Why do I precept medical students? Luckily, I ask myself this question less and less frequently because I enjoy having these junior colleagues with me, especially at 2 a.m. while delivering babies. However, I recently explored this question with some reflection on my past seven years of precepting around 100 medical students and 20 resident physicians in my practice.
Unequivocally, the answer to the preceding question is that I precept medical students because my patients receive better care if I have a medical student working with me. It does not matter how fresh a medical student is into clinical training, two sets of eyes and two sets of brains examining and thinking about a patient’s problem are better than my own brain by itself. I have had preclinical students consider and make diagnoses that I have not been able to. Even if the students don’t make the correct diagnosis and they hear zebra hoofbeats instead of horse hoofbeats, this mental task causes me to consider a broader and more thorough differential diagnosis with their valuable input. I consider it an honor and privilege to be entrusted by medical schools with these young student physicians.more
By Tom Banning
Yogi Berra famously said I hate making predictions, especially about the future. It’s particularly painful when those predictions come true as was the case for many of the predictions TAFP made at the outset of the 84th Texas Legislature on how health care issues would fare this session.
Playing to their primary voters, the House and Senate focused attention almost solely on tax cuts, border security, transportation, when and where you can carry a gun, and a host of other mostly inconsequential partisan ideas.more
The clock is winding down on the Texas Legislature
With less than a week left in the 84th Texas Legislature, many bills TAFP has been tracking have passed the House and the Senate … more
By Travis Bias, DO, DTM&H
In middle school, I aspired to become a DJ. Because this required me to take the least amount of math. Despite this original goal, I started my time at Southwestern University as a pre-med student and headed to UNTHSC Texas College of Osteopathic Medicine to begin my medical education. A career as a physician stood perfectly at the intersection between intellectual challenge and service to others.
I was drawn into medicine to make a difference. The calling of a medical career can be heard as young as 18. It requires determination, a selfless heart, and compassion no matter the situation. Between the ages of 22 and 26, however, a young physician-in-training must decide which specialty he or she would like to be practicing from age 30 until retirement. This decision shapes career options and powerfully influences the future lifestyle, and thus capacity for relationships, growing a family, and personal balance and well-being. This choice in path, like in other careers, also affects potential lifetime income.
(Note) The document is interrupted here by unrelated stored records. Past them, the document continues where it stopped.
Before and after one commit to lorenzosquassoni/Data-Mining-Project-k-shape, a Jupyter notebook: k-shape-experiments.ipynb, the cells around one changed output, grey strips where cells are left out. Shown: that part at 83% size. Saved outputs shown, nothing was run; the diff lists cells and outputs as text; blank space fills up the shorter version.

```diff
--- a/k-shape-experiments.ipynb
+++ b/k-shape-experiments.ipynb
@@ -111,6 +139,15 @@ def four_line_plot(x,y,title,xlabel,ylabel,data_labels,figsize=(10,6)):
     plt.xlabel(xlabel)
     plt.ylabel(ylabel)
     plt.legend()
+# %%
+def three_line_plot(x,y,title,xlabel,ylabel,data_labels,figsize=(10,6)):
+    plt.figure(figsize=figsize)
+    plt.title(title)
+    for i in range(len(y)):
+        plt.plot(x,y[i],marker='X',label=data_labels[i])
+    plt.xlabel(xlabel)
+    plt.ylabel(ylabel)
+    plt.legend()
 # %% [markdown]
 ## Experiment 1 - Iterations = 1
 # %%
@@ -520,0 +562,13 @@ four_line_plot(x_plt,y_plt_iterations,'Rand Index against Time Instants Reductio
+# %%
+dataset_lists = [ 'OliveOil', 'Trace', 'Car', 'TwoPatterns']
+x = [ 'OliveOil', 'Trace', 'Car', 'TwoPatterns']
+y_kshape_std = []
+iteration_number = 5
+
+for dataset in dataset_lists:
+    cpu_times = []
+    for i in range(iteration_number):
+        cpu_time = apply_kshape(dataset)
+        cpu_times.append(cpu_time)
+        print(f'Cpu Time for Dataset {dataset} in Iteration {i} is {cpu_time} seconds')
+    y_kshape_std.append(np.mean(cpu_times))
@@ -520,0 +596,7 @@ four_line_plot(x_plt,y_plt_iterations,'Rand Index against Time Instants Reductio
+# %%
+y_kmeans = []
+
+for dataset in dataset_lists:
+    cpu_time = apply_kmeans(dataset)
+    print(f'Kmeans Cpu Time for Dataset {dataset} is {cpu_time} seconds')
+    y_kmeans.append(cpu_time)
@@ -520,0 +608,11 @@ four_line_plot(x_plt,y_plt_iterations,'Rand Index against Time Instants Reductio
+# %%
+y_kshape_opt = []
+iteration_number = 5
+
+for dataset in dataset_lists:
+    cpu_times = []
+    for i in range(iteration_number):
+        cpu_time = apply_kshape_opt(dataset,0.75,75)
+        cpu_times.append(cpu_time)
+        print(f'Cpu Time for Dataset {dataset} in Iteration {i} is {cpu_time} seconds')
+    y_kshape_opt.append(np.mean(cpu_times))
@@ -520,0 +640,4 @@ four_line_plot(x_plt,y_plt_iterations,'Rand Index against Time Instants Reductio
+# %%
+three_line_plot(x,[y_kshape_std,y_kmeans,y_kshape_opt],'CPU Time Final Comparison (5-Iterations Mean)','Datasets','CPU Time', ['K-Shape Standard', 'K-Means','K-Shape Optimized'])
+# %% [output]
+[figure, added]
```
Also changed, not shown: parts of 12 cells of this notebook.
Thus, specialty choice is not to be taken lightly, especially given the growing burden of educational debt that young medical graduates face.more
Explore family medicine
Are you interested in being a family doctor? There is no better time to become a family physician! The specialty of family medicine is well established in Texas and keeps … more
Hey Texas medical school students, have you been eagerly awaiting the open enrollment period of the Texas Statewide Family Medicine Preceptorship Program? Well wait no more. We are currently accepting applications, so tell your friends and sign up today.
Our preceptorship program offers medical students the chance to break out of the academic setting and see what medicine is really like when it’s practiced in the community. By spending two to four weeks with a practicing family doctor, they can experience the joy and fulfillment of a career caring for patients who are friends and neighbors. They find out that family medicine isn’t just about running on the hamster wheel and treating runny noses and sore throats all day.
Sure we have survey results that show when medical students complete rotations in the Family Medicine Preceptorship Program, they are more likely to choose a career in family medicine, but the family doctors who cherish the memory of their rotations tell the story better.more